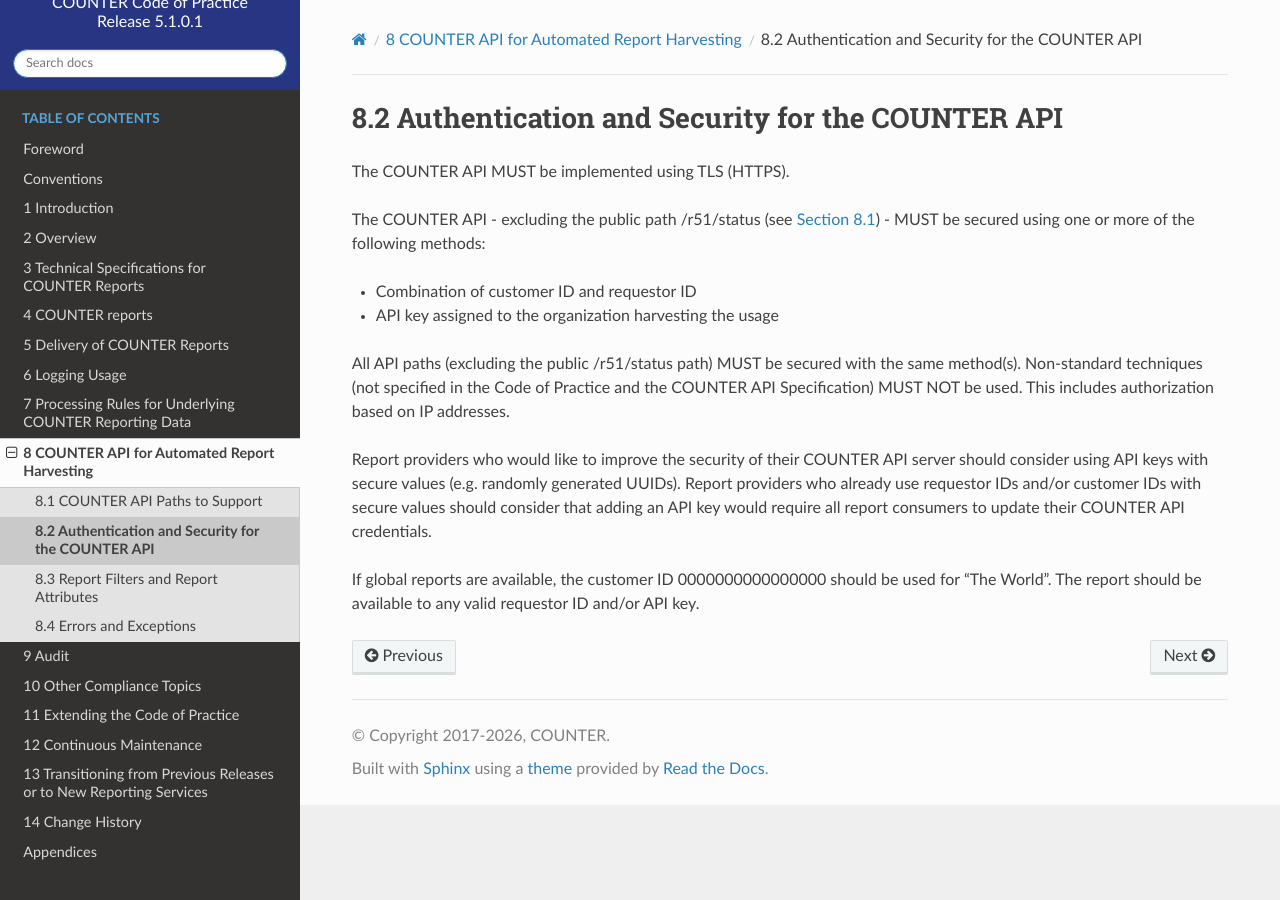
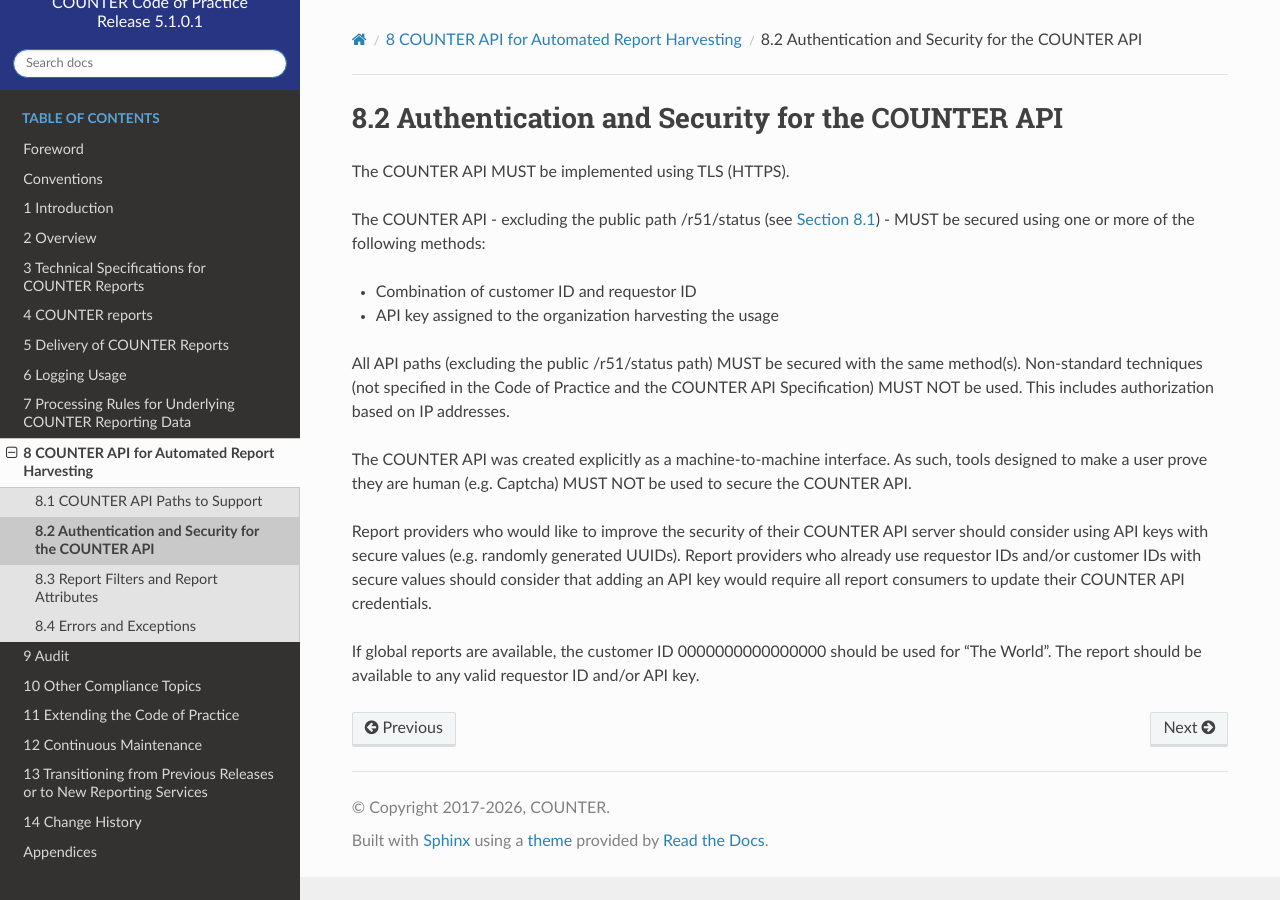
Before and after one commit to Project-Counter/cop5, a Sphinx documentation site: the page built from source/08-api/02-authentication-and-security-for-counter-api.rst, in a window 1280 px wide. Built offline with Sphinx 7.4.7 and the Read the Docs theme 3.1.0, drawn with Linux system fonts in a browser that asks for light colours.

Commit message:
Update 02-authentication-and-security-for-counter-api.rst
Added clarification that captcha is unsuitable

```diff
--- a/source/08-api/02-authentication-and-security-for-counter-api.rst
+++ b/source/08-api/02-authentication-and-security-for-counter-api.rst
@@ -16,6 +16,8 @@ The COUNTER API - excluding the public path /r51/status (see :numref:`api-paths`
 
 All API paths (excluding the public /r51/status path) MUST be secured with the same method(s). Non-standard techniques (not specified in the Code of Practice and the COUNTER API Specification) MUST NOT be used. This includes authorization based on IP addresses.
 
+The COUNTER API was created explicitly as a machine-to-machine interface. As such, tools designed to make a user prove they are human (e.g. Captcha) MUST NOT be used to secure the COUNTER API.
+
 Report providers who would like to improve the security of their COUNTER API server should consider using API keys with secure values (e.g. randomly generated UUIDs). Report providers who already use requestor IDs and/or customer IDs with secure values should consider that adding an API key would require all report consumers to update their COUNTER API credentials.
 
 If global reports are available, the customer ID 0000000000000000 should be used for "The World". The report should be available to any valid requestor ID and/or API key.
```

### WHAT YOU NEED TO DO
Tally the lines of the listing above that include the word "paths". Answer with the number alone.

### SOLUTION TO THE PROBLEM
2